Autumn colours on the Four Falls Trail

After hiking the bracken-covered trails and rolling hills during the five-to-six hour Horseshoe Ridge Walk back in the summer, we were met with stunning sights of the Brecon Beacons National Park from the summit of Pen y Fan. This time, both the walk, the terrain and the season would be different, as we sought to take advantage of the recent autumn rains to hike the Four Falls Trail in what is known as “Waterfall Country”.

How to get there

The hiking trail begins at Cwm Porth car park. You can pay for parking at the small visitor centre, where a gentleman was happy to answer any questions we had. We also purchased a small map here detailing the walk for £1.

The address for this location is as follows:

Cwm Porth Car Park,

Waterfall Centre,

Cwm Porth,



CF44 9JF

Car Parking Fee: £4

Visitors can also use the toilets and picnic area available.
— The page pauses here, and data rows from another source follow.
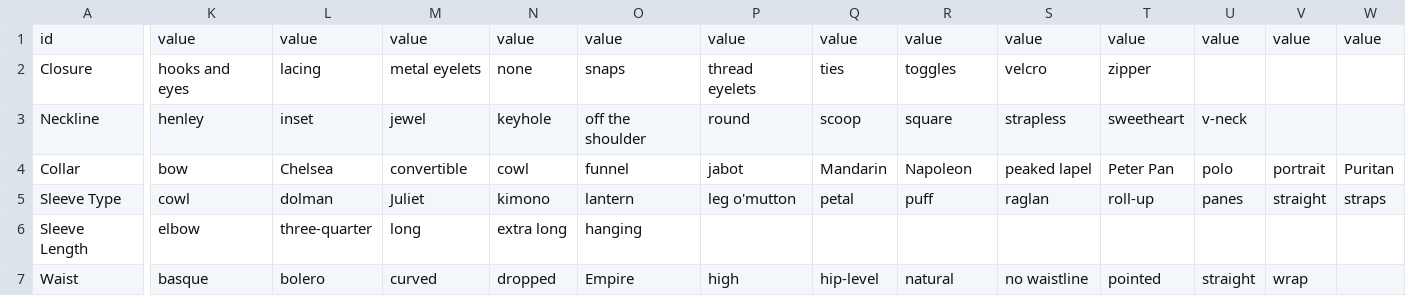
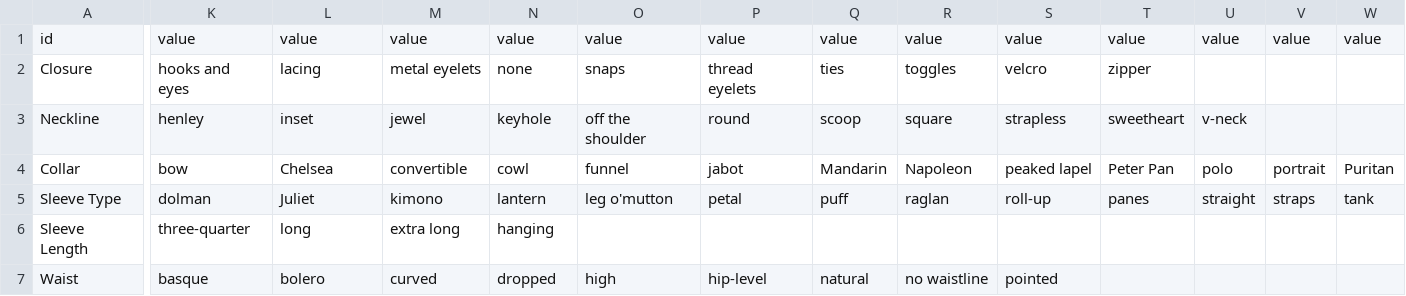
Before and after one commit to minorg/dressdiscover, a CSV file: ts/worksheet/definitions/features.csv, drawn as a sheet; only a part is shown, gaps mark what is left out; the diff covers the shown part only; the diff names each change by its address in the sheet, - before the commit and + after, or states it on an @@ line.

```diff
--- a/ts/worksheet/definitions/features.csv
+++ b/ts/worksheet/definitions/features.csv
-K5: cowl
+K5: dolman
-L5: dolman
+L5: Juliet
-M5: Juliet
+M5: kimono
-N5: kimono
+N5: lantern
-O5: lantern
+O5: leg o'mutton
-P5: leg o'mutton
+P5: petal
-Q5: petal
+Q5: puff
-R5: puff
+R5: raglan
-S5: raglan
+S5: roll-up
-T5: roll-up
+T5: panes
-U5: panes
+U5: straight
-V5: straight
+V5: straps
-W5: straps
+W5: tank
-K6: elbow
+K6: three-quarter
-L6: three-quarter
+L6: long
-M6: long
+M6: extra long
-N6: extra long
+N6: hanging
-O6: hanging
+O6: (empty)
-O7: Empire
+O7: high
-P7: high
+P7: hip-level
-Q7: hip-level
+Q7: natural
-R7: natural
+R7: no waistline
-S7: no waistline
+S7: pointed
-T7: pointed
+T7: (empty)
-U7: straight
+U7: (empty)
-V7: wrap
+V7: (empty)
```
Also changed, not shown: 41 edited cells elsewhere in this file, ts/worksheet/definitions/feature_values.csv.
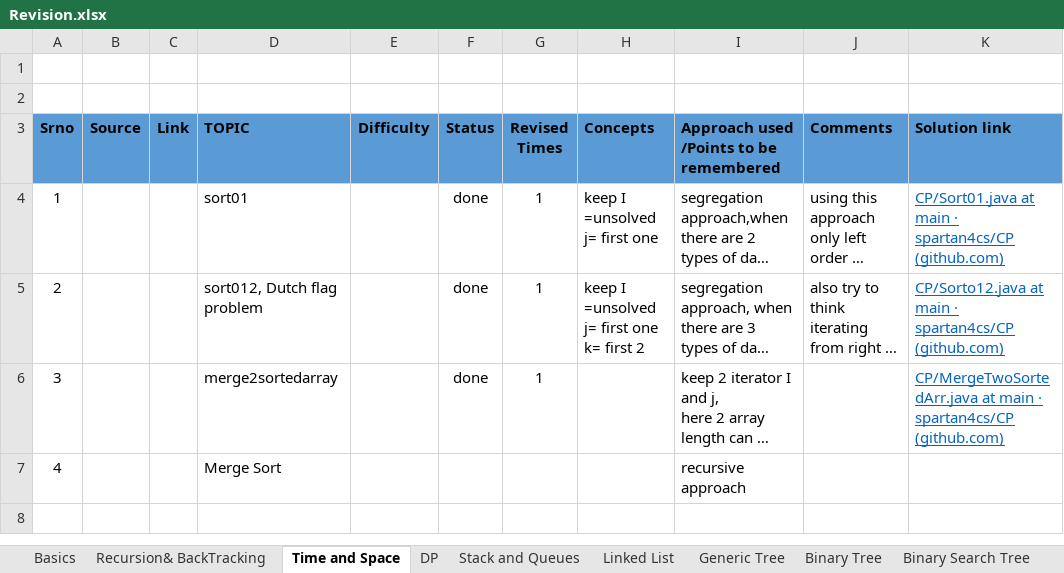
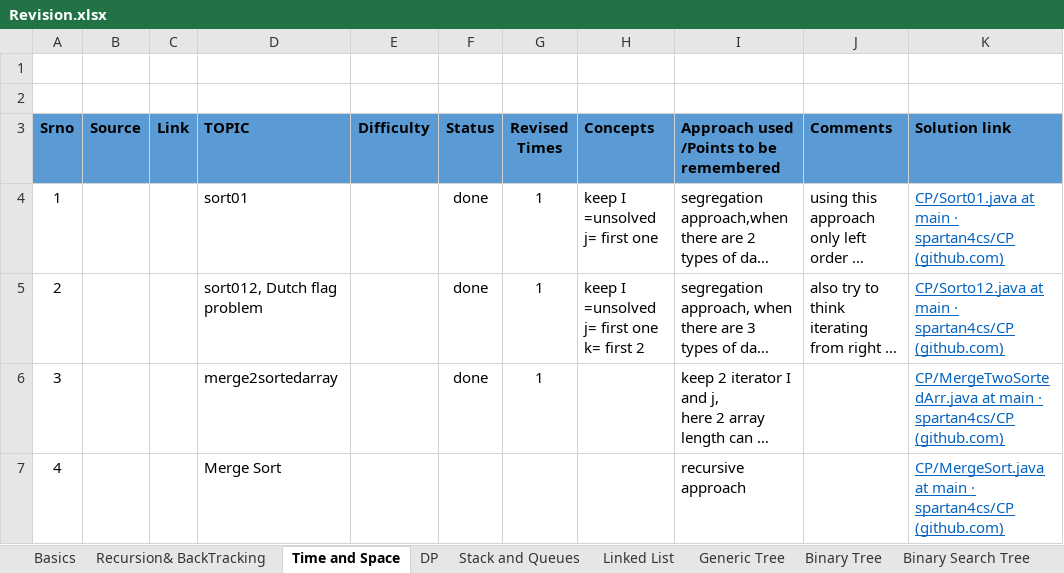
Before and after one commit to spartan4cs/CP, an Excel workbook: Revision.xlsx, sheet Time and Space, drawn as a sheet; long unchanged cells end in …; values as stored, in another font and other column widths than the file's, no borders; the diff names each change by its address in the sheet, - before the commit and + after, or states it on an @@ line.

```diff
--- a/Revision.xlsx (sheet Time and Space)
+++ b/Revision.xlsx (sheet Time and Space)
-K7 (Solution link): (empty)
+K7 (Solution link): CP/MergeSort.java at main · spartan4cs/CP (github.com)
```
Also changed, not shown: 1 other file.
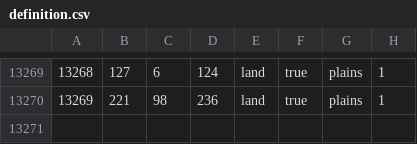
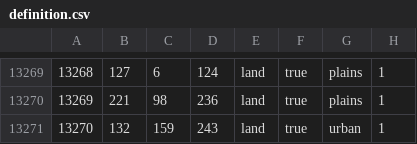
Before and after one commit to CrankyRack/Treachery, a CSV file: map/definition.csv, drawn as a sheet; only a part is shown, gaps mark what is left out; the diff names each change by its address in the sheet, - before the commit and + after, or states it on an @@ line.

```diff
--- a/map/definition.csv
+++ b/map/definition.csv
+row 13271: 13270 | 132 | 159 | 243 | land | true | urban | 1
```
Also changed, not shown: 45 other files.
Voted 40th in ITV's 2017 poll of Britain's favourite walks, the trail is approximately five-and-a-half miles long, displaying four spectacular waterfalls each possessing their own magic and awe. We’d set off early that morning from my home in South Birmingham, reaching the car park for 09:00am as one of the very first people there. If you read my article on the stunning Vintgar Gorge, you’ll know I’m an early bird who see’s the value in getting up in the early hours to absorb and appreciate the magic of a location. This proved well worth that 06:00am alarm!

Commencing on our route through sodden peat, sheep folds and forest landscapes awash with auburn, orange and red, you could hear the powerful rush of the Mellte river adjacent to our path down in the valley below. The full walk is a loop taking in all four falls and we decided that we would visit Sgwd yr Eira, the biggest fall and furthest away first, before viewing the remaining three on our journey back to Cwm Porth. I’m so glad we made this decision.

Sgwd yr Eira Waterfall

Descending the steep steps as you make your way down through green woodland covered with lichen and moss, the roar of the biggest fall is prevalent throughout, with spray and mist visible amongst the densely clad ancient trees. Translating as “fall of the snow”, the powerful Sgwd yr Eira plunges over the edge from a height of 30-feet, providing a mesmerising sight that is hard to take your eyes off. The soft rock over which this fall cascades has been slowly eroded over the years so that you can actually walk behind the waterfall, but be careful, and be prepared to get soaked! It’s not so much directly getting hit by the water coming down, but the sheer amount of spray arising from it. Metaphorically and literally, it is a breathtaking experience that demonstrates the true power of Mother Nature. I couldn’t believe the sheer amount of water and the aggression with which it propelled the River Hepste. With it being 09:30am in the morning, we were so fortunate to have this wonderful location and experience to ourselves. It truly felt like we’d uncovered a secret location and, in the early morning light, made for a surreal, memorable experience. A friend since told me that he’d been at the very same location later on that afternoon and that there’d been circa 70 people there, immediately justifying that sacrifice of a Sunday lie-in!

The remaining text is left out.